Bullnose tread at start of top flight.

Survey existing.

Tape measure and plumb line survey.

The flights are all straight, so these are very easy to get the dimensions in the normal way.

The dimensions required for this project are much the same as for any flight of stairs that are to be clad.

  1. Rise.
  2. Going.
  3. Tread thickness and/or nosing projection.
  4. Nosing to top of stringer for closed strings.
  5. Nosing to bottom of stringer for cut strings.
  6. Horizontal distance between newel posts.
  7. Newel post width.
  8. Newel positions relative to riser positions.
  9. Stringer faces, offset from newel centre lines.
  10. Stringer/landing offsets.
Survey dims required.
Survey dims required

Information required for the new setting out.

Tread design.

The original treads are to have the traditional nosing and scotia removed.

The treads are then to have laminated flooring as per the hallways added as tread covers, these covers will have new nosings fitted to them.

The new nosings are not as big as the original nosings therefore there will be signs of the original nosing visible below the new nosing, there will also be evidence of where the riser joins into the original nosing, this is to be clad by a ply facing for painting.

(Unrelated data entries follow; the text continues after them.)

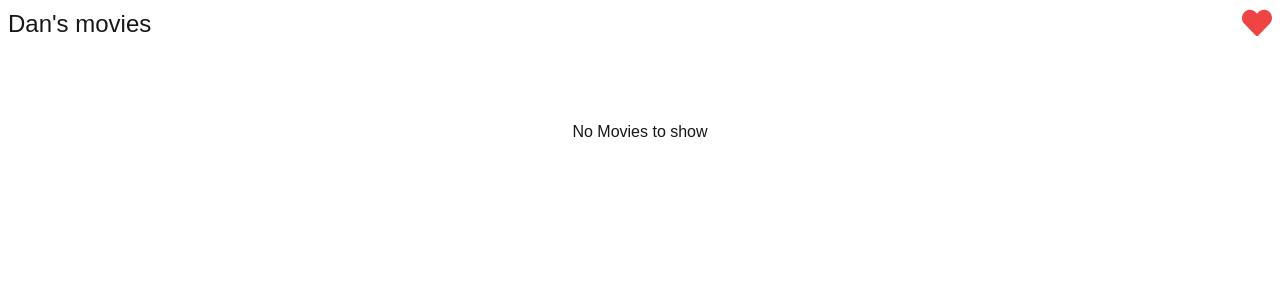
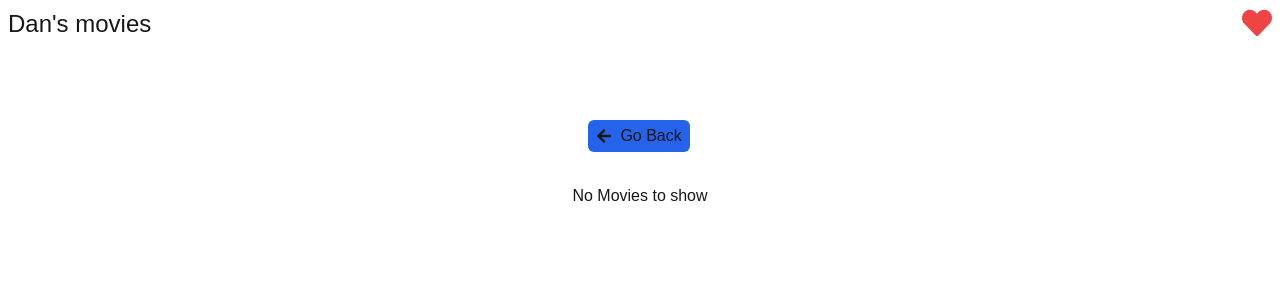
Before and after one commit to DanielLesko28/next-movies-app, a Next.js app: page /favorites in a window 1280 px wide. Shown: the top 300 px of the page. Built offline with nearby package versions, Linux system fonts and the light colour scheme.

Commit message:
just adding arrows to back btns

```diff
--- a/components/FavoritesList.tsx
+++ b/components/FavoritesList.tsx
@@ -1,11 +1,14 @@
 import { useEffect, useState } from "react";
 import { FavoritesListProps, MovieProps } from "@/utils/types";
 import Link from "next/link";
-import { FaHeart } from "react-icons/fa";
+import { FaHeart, FaArrowLeft } from "react-icons/fa";
 import { imageBaseURL } from "@/utils/constants";
 import { formatDate } from "@/utils/helperFunctions";
+import { useRouter } from "next/navigation";
 
 const FavoritesList = ({ savedFavorites }: FavoritesListProps) => {
+  const router = useRouter();
+
   const [favorites, setFavorites] = useState<MovieProps[]>(
     savedFavorites || []
   );
@@ -37,6 +40,15 @@ const FavoritesList = ({ savedFavorites }: FavoritesListProps) => {
 
   return (
     <div className="flex flex-col items-center min-h-screen">
+      <div className="w-full px-4 mb-8">
+        <button
+          className="bg-blue-600 px-2 py-1 rounded-md flex items-center gap-2"
+          onClick={() => router.back()}
+        >
+          <FaArrowLeft />
+          Go Back
+        </button>
+      </div>
       <div className=" grid grid-cols-1 sm:grid-cols-2 md:grid-cols-3 lg:grid-cols-4 gap-4 w-full max-w-7xl">
         {favorites &&
           favorites.length > 0 &&
--- a/components/MovieDetail.tsx
+++ b/components/MovieDetail.tsx
@@ -1,6 +1,7 @@
 import { MovieDetails } from "@/utils/types";
 import { formatDate, roundToOneDecimalPlace } from "@/utils/helperFunctions";
 import { useRouter } from "next/navigation";
+import { FaArrowLeft } from "react-icons/fa";
 
 interface MovieDetailProps {
   movie: MovieDetails;
@@ -13,9 +14,10 @@ const MovieDetail = ({ movie }: MovieDetailProps) => {
     <div className="flex flex-col items-center">
       <div className="w-full px-4 pt-2">
         <button
-          className="bg-blue-600 px-2 py-1 rounded-md"
+          className="bg-blue-600 px-2 py-1 rounded-md flex items-center gap-2"
           onClick={() => router.back()}
         >
+          <FaArrowLeft />
           Go Back
         </button>
       </div>
```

Treads with covers.
cladding traditional treads.

Stringer design.

The original cut strings are to be closed in to create a closed string staircase, these strings will act as carriages for the metal balustrade that is to be installed.

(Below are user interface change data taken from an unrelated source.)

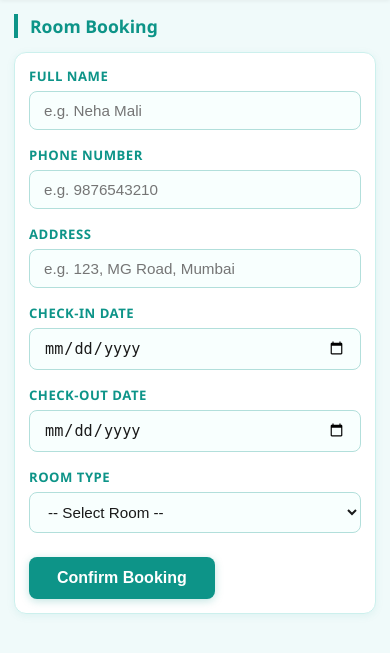
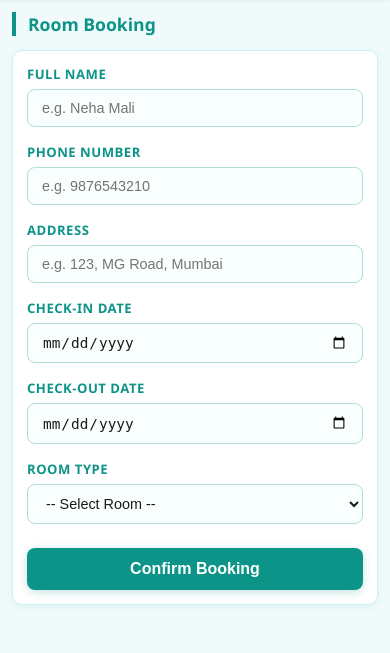
Before and after one commit to NehaMali04/hotel-lifeline, a Flask app: page / in a window 390 px wide. Shown: the part 133-786 px from the top of the page. Run offline with Flask 3, Linux system fonts and the light colour scheme.

Commit message:
Fix mobile responsive layout

```diff
--- a/templates/index.html
+++ b/templates/index.html
@@ -53,7 +53,7 @@
       font-weight: 600;
     }
 
-    .page { display: none; padding: 40px; max-width: 960px; margin: 0 auto; }
+    .page { display: none; padding: 40px; max-width: 960px; margin: 0 auto; width: 100%; }
     .page.active { display: block; }
 
     h2 {
@@ -439,13 +439,34 @@
         flex-shrink: 0;
       }
 
-      .page { padding: 14px; }
+      .page { padding: 12px; }
       h2 { font-size: 1.1rem; margin-bottom: 14px; }
-      .card { padding: 14px; }
 
-      .form-row { grid-template-columns: 1fr; gap: 0; }
+      .card {
+        padding: 14px;
+        width: 100%;
+        border-radius: 10px;
+      }
+
+      .form-row {
+        grid-template-columns: 1fr !important;
+        gap: 0;
+      }
+
+      input, select {
+        width: 100% !important;
+        font-size: 0.9rem;
+      }
+
+      .btn {
+        width: 100%;
+        text-align: center;
+      }
+
       .room-grid { grid-template-columns: 1fr; }
+
       .pay-modes { grid-template-columns: 1fr 1fr; }
+
       .menu-items { grid-template-columns: 1fr; }
 
       .upi-box { grid-template-columns: 1fr; }
@@ -457,8 +478,8 @@
         margin-bottom: 4px;
       }
 
-      table { font-size: 0.72rem; }
-      th, td { padding: 6px 7px; }
+      table { font-size: 0.72rem; display: block; overflow-x: auto; }
+      th, td { padding: 6px 7px; white-space: nowrap; }
 
       .success-modal { padding: 28px 16px; }
       .success-amount { font-size: 1.5rem; }
```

To facilitate the closing in of the treads to form the closed strings the return nosings and scotia molding also the front of the nosing with its scotia molding will need to be removed.

The newel still sets the spindle positions, therefore the new stringer centre line will remain in the same place and the new stringer will have to be of a suitable width to cover the ends of the treads.

This will bring the landing side stringer face in line with the exiting stringer below.

Closed string over the cut string treads.
Stringer over treads

Balustrade design.

The balustrade is in design and will be updated once concept drawings are ready.

Drawings and specification.



  1. Check underside of staircase, ensure any glue blocks and tread wedges are secured.
  2. To remove existing handrail.
  3. To remove return nosings and scotia.
  4. To remove scotia from front of treads.
  5. To cut off nosing from front of treads.
  6. Cut down newel post to approxiamatly 75mm – 3″ above tread or landing level, confirm mortice and tenon postion before cutting.
  7. Check treads and risers are clear of pins, screws, tacks etc. ensuring surfaces are smooth for application of cladding.

Fit new closed string.

  1. Template tread ends.
  2. Laminate timber or ply to create new closed stringer, allow for correct thickness and to finish at the same height above the treads as the existing closed wall string.
  3. Scribe and fit new closed strings, external face to be flush with tread ends and existing cut string.
  4. fit cover panel to enclose tread ends and lip over existing cut string.
  5. fit stringer capping ready to accept base rail of new balustrade.

Fit new riser and tread covers.

  1. Fit new 6mm – 1/4″ ply faces to existing risers, glue and screw to tie in treads and risers where nosings have been removed.

Preparing treads for cladding.

preparing the treads for cladding by removing the spindles and nosings then adding the new closed string, tread and riser claddings.